A henge monument at Arminghall photographed from the air (as cropmarks) in 1929 and partly excavated in 1935. The site comprises two concentric sub-circular ditches, the innermost circa 27 metres across and the outer circa 82 metres across. The outer ditch is much narrower. Traces of a slight bank were noted both inside the outer ditch and outside the inner ditch. These are presumed by the excavator to represent the same bank. The inner ditch has an entrance on its south-western side. The outer ditch could not be traced on the south west, so it is unclear if it featured a corresponding entrance gap. Cropmark evidence in fact suggests that there may have been three or four interruptions in the oute circuit in the south to southwest sector. Within the inner enclosure was a horseshoe-shaped arrangement of 8 substantial post holes, each of which was accompanied by a ramp (all facing the same direction). The two post holes which were excavated suggested that they held oak posts each about 1 foot in diameter, and sunk about 8 feet into the ground. Several decades later, a radiocarbon date of 2490+/-150 bc (uncalibrated) was obtained from charcoal recovered from one of the post holes. Finds from primary contexts were rather limited, comprising mainly flint flakes, cores and burnt flints plus 16 sherds of rusticated Beaker pottery from a "charcoal seam" in the inner ditch. The presence of Beaker sherds is a little at odds with the radiocarbon date, even allowing for the age of the wood, which suggests that the timber circle/horseshoe may well pre-date the henge itself. Unstratified material and finds from secondary contexts included items of Mesolithic, Iron Age and Roman date.
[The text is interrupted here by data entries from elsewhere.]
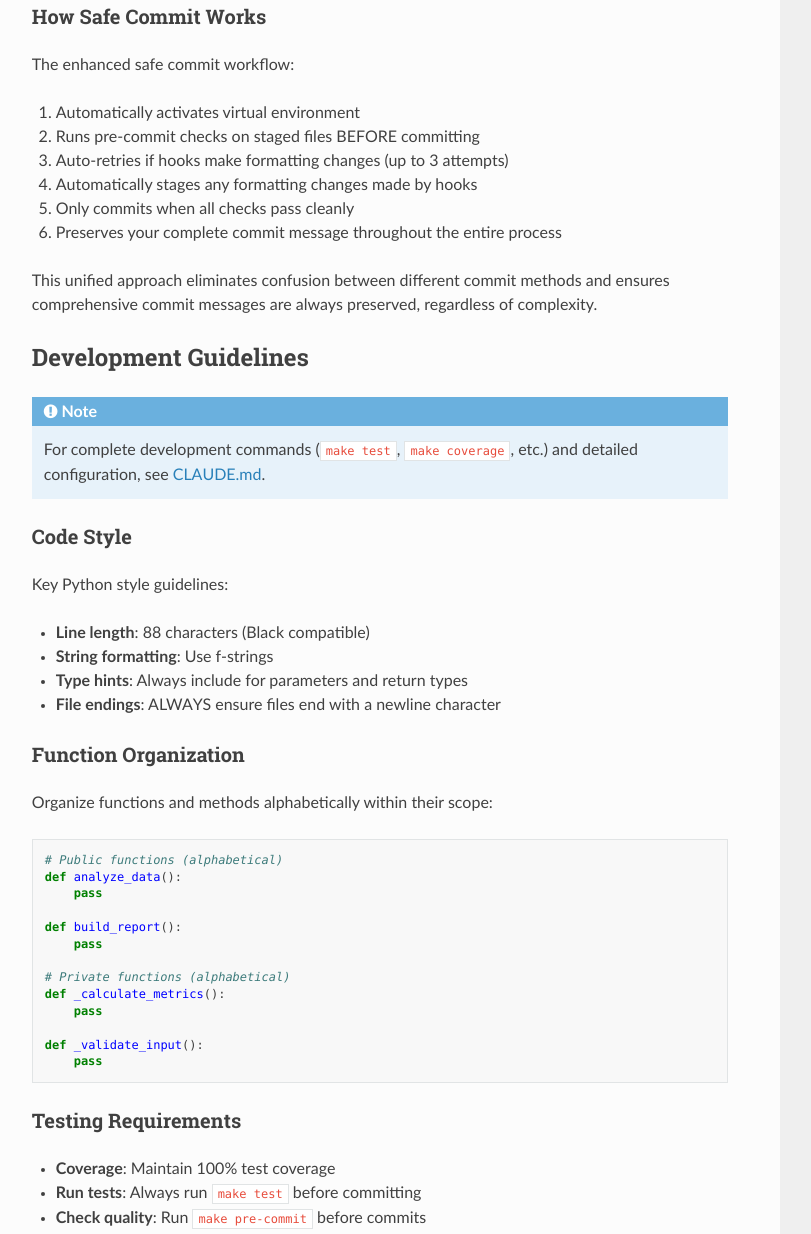
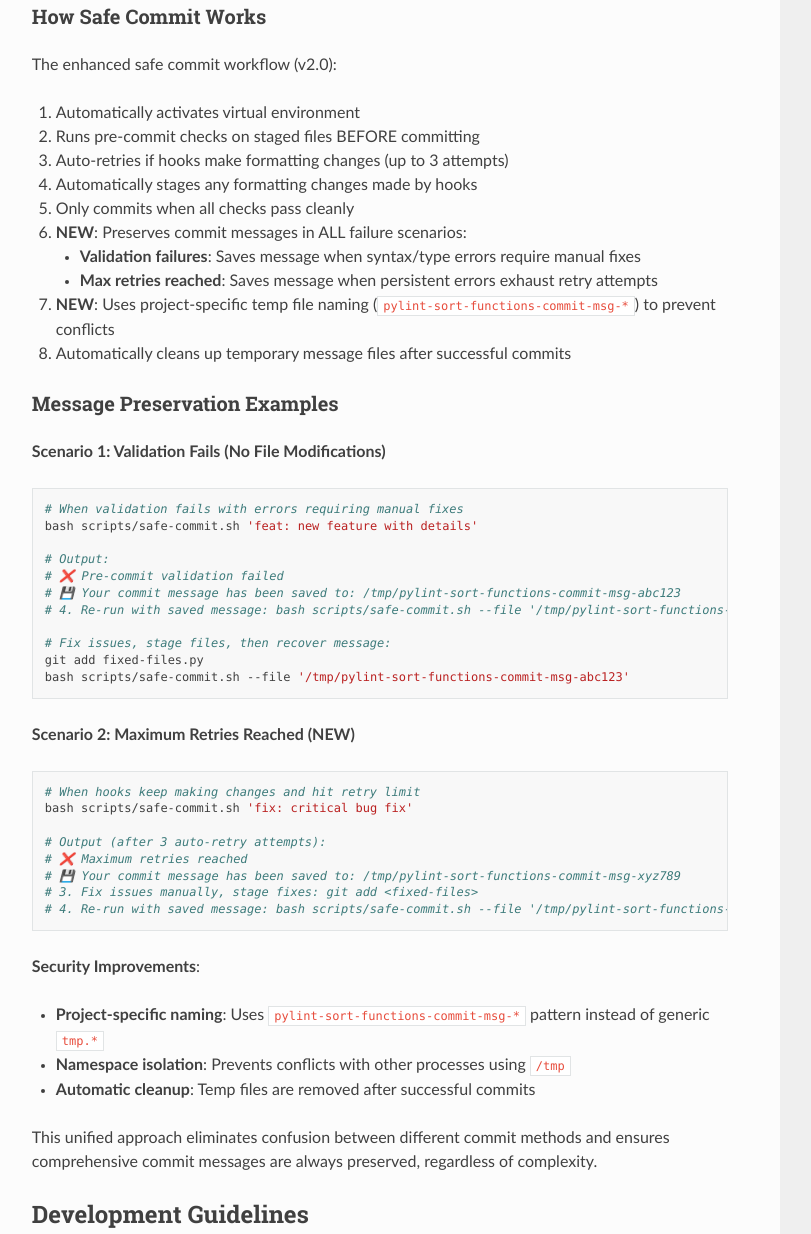
Before and after one commit to hakonhagland/pylint-sort-functions, a plain HTML site: page claude.html in a window 1280 px wide. Shown: the part 1835-3069 px from the top of the page, without its empty margins (320-1131 px from the left). Drawn offline with Linux system fonts and the light colour scheme.

Commit message:
Deploying to gh-pages from @ hakonhagland/pylint-sort-functions@c8346106f23314d116506f4d465394d6d18ef97e 🚀

```diff
--- a/claude.html
+++ b/claude.html
@@ -64,6 +64,7 @@
 <li class="toctree-l3"><a class="reference internal" href="#why-this-is-required">Why This Is Required</a></li>
 <li class="toctree-l3"><a class="reference internal" href="#required-workflow">Required Workflow</a></li>
 <li class="toctree-l3"><a class="reference internal" href="#how-safe-commit-works">How Safe Commit Works</a></li>
+<li class="toctree-l3"><a class="reference internal" href="#message-preservation-examples">Message Preservation Examples</a></li>
 </ul>
 </li>
 <li class="toctree-l2"><a class="reference internal" href="#development-guidelines">Development Guidelines</a><ul>
@@ -200,15 +201,56 @@ git<span class="w"> </span>commit<span class="w"> </span>--amend
 </section>
 <section id="how-safe-commit-works">
 <h3>How Safe Commit Works<a class="headerlink" href="#how-safe-commit-works" title="Link to this heading"></a></h3>
-<p>The enhanced safe commit workflow:</p>
+<p>The enhanced safe commit workflow (v2.0):</p>
 <ol class="arabic simple">
 <li><p>Automatically activates virtual environment</p></li>
 <li><p>Runs pre-commit checks on staged files BEFORE committing</p></li>
 <li><p>Auto-retries if hooks make formatting changes (up to 3 attempts)</p></li>
 <li><p>Automatically stages any formatting changes made by hooks</p></li>
 <li><p>Only commits when all checks pass cleanly</p></li>
-<li><p>Preserves your complete commit message throughout the entire process</p></li>
+<li><p><strong>NEW</strong>: Preserves commit messages in ALL failure scenarios:</p>
+<ul class="simple">
+<li><p><strong>Validation failures</strong>: Saves message when syntax/type errors require manual fixes</p></li>
+<li><p><strong>Max retries reached</strong>: Saves message when persistent errors exhaust retry attempts</p></li>
+</ul>
+</li>
+<li><p><strong>NEW</strong>: Uses project-specific temp file naming (<code class="docutils literal notranslate"><span class="pre">pylint-sort-functions-commit-msg-*</span></code>) to prevent conflicts</p></li>
+<li><p>Automatically cleans up temporary message files after successful commits</p></li>
 </ol>
+</section>
+<section id="message-preservation-examples">
+<h3>Message Preservation Examples<a class="headerlink" href="#message-preservation-examples" title="Link to this heading"></a></h3>
+<p><strong>Scenario 1: Validation Fails (No File Modifications)</strong></p>
+<div class="highlight-bash notranslate"><div class="highlight"><pre><span></span><span class="c1"># When validation fails with errors requiring manual fixes</span>
+bash<span class="w"> </span>scripts/safe-commit.sh<span class="w"> </span><span class="s1">&#39;feat: new feature with details&#39;</span>
+
+<span class="c1"># Output:</span>
+<span class="c1"># ❌ Pre-commit validation failed</span>
+<span class="c1"># 💾 Your commit message has been saved to: /tmp/pylint-sort-functions-commit-msg-abc123</span>
+<span class="c1"># 4. Re-run with saved message: bash scripts/safe-commit.sh --file &#39;/tmp/pylint-sort-functions-commit-msg-abc123&#39;</span>
+
+<span class="c1"># Fix issues, stage files, then recover message:</span>
+git<span class="w"> </span>add<span class="w"> </span>fixed-files.py
+bash<span class="w"> </span>scripts/safe-commit.sh<span class="w"> </span>--file<span class="w"> </span><span class="s1">&#39;/tmp/pylint-sort-functions-commit-msg-abc123&#39;</span>
+</pre></div>
+</div>
+<p><strong>Scenario 2: Maximum Retries Reached (NEW)</strong></p>
+<div class="highlight-bash notranslate"><div class="highlight"><pre><span></span><span class="c1"># When hooks keep making changes and hit retry limit</span>
+bash<span class="w"> </span>scripts/safe-commit.sh<span class="w"> </span><span class="s1">&#39;fix: critical bug fix&#39;</span>
+
+<span class="c1"># Output (after 3 auto-retry attempts):</span>
+<span class="c1"># ❌ Maximum retries reached</span>
+<span class="c1"># 💾 Your commit message has been saved to: /tmp/pylint-sort-functions-commit-msg-xyz789</span>
+<span class="c1"># 3. Fix issues manually, stage fixes: git add &lt;fixed-files&gt;</span>
+<span class="c1"># 4. Re-run with saved message: bash scripts/safe-commit.sh --file &#39;/tmp/pylint-sort-functions-commit-msg-xyz789&#39;</span>
+</pre></div>
+</div>
+<p><strong>Security Improvements</strong>:</p>
+<ul class="simple">
+<li><p><strong>Project-specific naming</strong>: Uses <code class="docutils literal notranslate"><span class="pre">pylint-sort-functions-commit-msg-*</span></code> pattern instead of generic <code class="docutils literal notranslate"><span class="pre">tmp.*</span></code></p></li>
+<li><p><strong>Namespace isolation</strong>: Prevents conflicts with other processes using <code class="docutils literal notranslate"><span class="pre">/tmp</span></code></p></li>
+<li><p><strong>Automatic cleanup</strong>: Temp files are removed after successful commits</p></li>
+</ul>
 <p>This unified approach eliminates confusion between different commit methods and ensures comprehensive commit messages are always preserved, regardless of complexity.</p>
 </section>
 </section>
```
Also changed, not shown: _sources/claude.rst.txt, searchindex.js.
The henge was supposedly aligned on nearby Chapel Hill (much more detail in this excellent study: http://www.uea.ac.uk/~jwmp/CAA2003.pdf ). This hill, now obliterated by the Norwich to London railway line, was once surmounted by the parish church of the deserted medieval village of Markshall. The nearby village of Caistor also had its church away from the village, in this case in a corner of the ruined town of Venta Icenorum (perhaps on the site of one of the town’s temples?). Incidentally, both of these churches were dedicated to St Edmund.
The naming of White Horse Lane adjacent to the site is intriguing. Now, I may have been staring at this for too long or spent a little too long in the sun, but I think there could be a hint of the outline of a horse figure in this photo: http://www.heritage.norfolk.gov.uk/map-record?UID=MNF6100&BBOX=623931,305974,624012,306055&CRS=EPSG:27700&count=1&ck_MON1=true&ck_MON=false
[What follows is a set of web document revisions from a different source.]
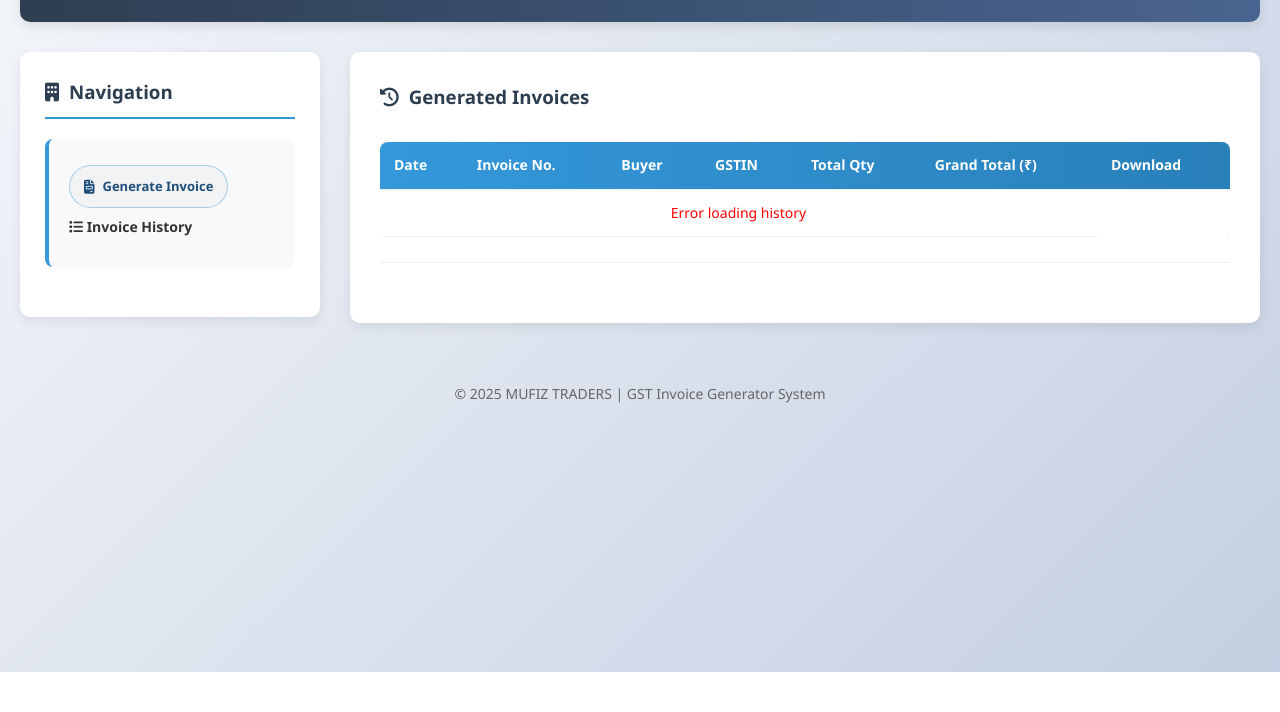
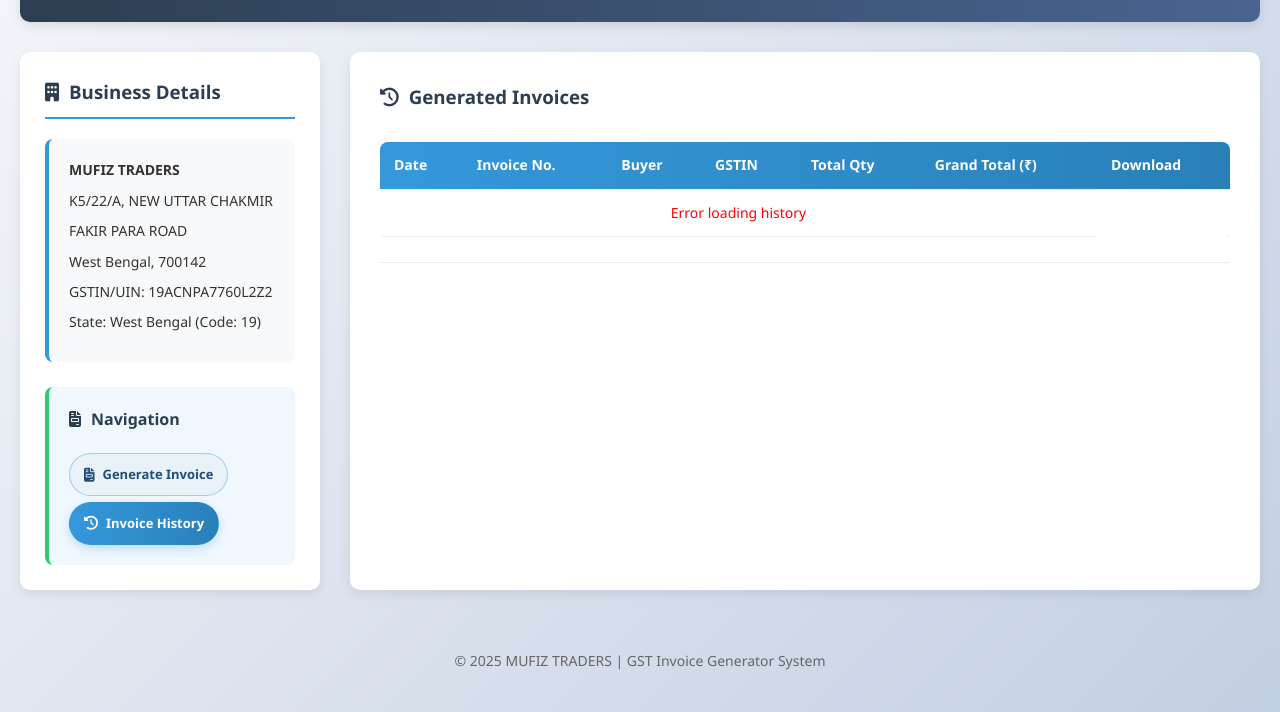
Before and after one commit to sahibalam/billingfrontend, a plain HTML site: page history.html in a window 1280 px wide. Shown: the part 128-840 px from the top of the page. Before the commit the page ends 800 px from the top, so only its background shows below. Drawn offline with Linux system fonts and the light colour scheme; no server answers.

Commit message:
Improve sidebar navigation styling and active state

```diff
--- a/history.html
+++ b/history.html
@@ -17,10 +17,20 @@
     <div class="app-container">
       <div class="sidebar">
         <div class="business-info">
-          <h3><i class="fas fa-building"></i> Navigation</h3>
+          <h3><i class="fas fa-building"></i> Business Details</h3>
           <div class="info-card">
+            <p><strong>MUFIZ TRADERS</strong></p>
+            <p>K5/22/A, NEW UTTAR CHAKMIR</p>
+            <p>FAKIR PARA ROAD</p>
+            <p>West Bengal, 700142</p>
+            <p>GSTIN/UIN: 19ACNPA7760L2Z2</p>
+            <p>State: West Bengal (Code: 19)</p>
+          </div>
+
+          <div class="bank-info" style="margin-top: 16px;">
+            <h4><i class="fas fa-file-invoice"></i> Navigation</h4>
             <p><a href="index.html"><i class="fas fa-file-invoice"></i> Generate Invoice</a></p>
-            <p><strong><i class="fas fa-list"></i> Invoice History</strong></p>
+            <p><a href="history.html" class="active-link"><i class="fas fa-clock-rotate-left"></i> Invoice History</a></p>
           </div>
         </div>
       </div>
--- a/style.css
+++ b/style.css
@@ -90,6 +90,13 @@ header h1 {
     border-color: transparent;
     box-shadow: 0 4px 10px rgba(52, 152, 219, 0.25);
     transform: translateY(-1px);
+}
+
+.sidebar a.active-link {
+    background: linear-gradient(to right, #3498db, #2980b9);
+    color: #ffffff;
+    border-color: transparent;
+    box-shadow: 0 4px 10px rgba(52, 152, 219, 0.25);
 }
 
 .info-card {
```
Also changed, not shown: index.html (+7 -5 lines).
Just outside of the northern curve of the henge, I’m seeing a head due north of the western electricity pylon, and two hind legs just to the left of the eastern set of cables. Just me?!
Arminghall is one of those sites that looks like nothing today, but in its time would undoubtedly have been pretty astonishing.
Like Woodhenge, its potential was spotted from the air by brave military pilot Gilbert Insall, who snapped it with his camera. Grahame Clark excavated it in 1935 - he found eight enormous post holes in the middle of the henge. Each was equipped with a slope to help manoeuvring (you can see these in the diagram posted by KK), and they were arranged in a horseshoe, with the open part next to the henge entrance.
The two holes that Clark excavated most thoroughly had post pipes nearly 1m across. Post pipes are the traces in the soil of rotted timber posts - so the oak timber posts must have been Enormous.
Considering Maud Cunnington thought her 85cm postpipes at Woodhenge translated into posts rising 7.5m above the ground and weighing 5 1/2 tons - well, Arminghall must surely have been a stupendous sight.
Though this may take some imagining considering its current environment.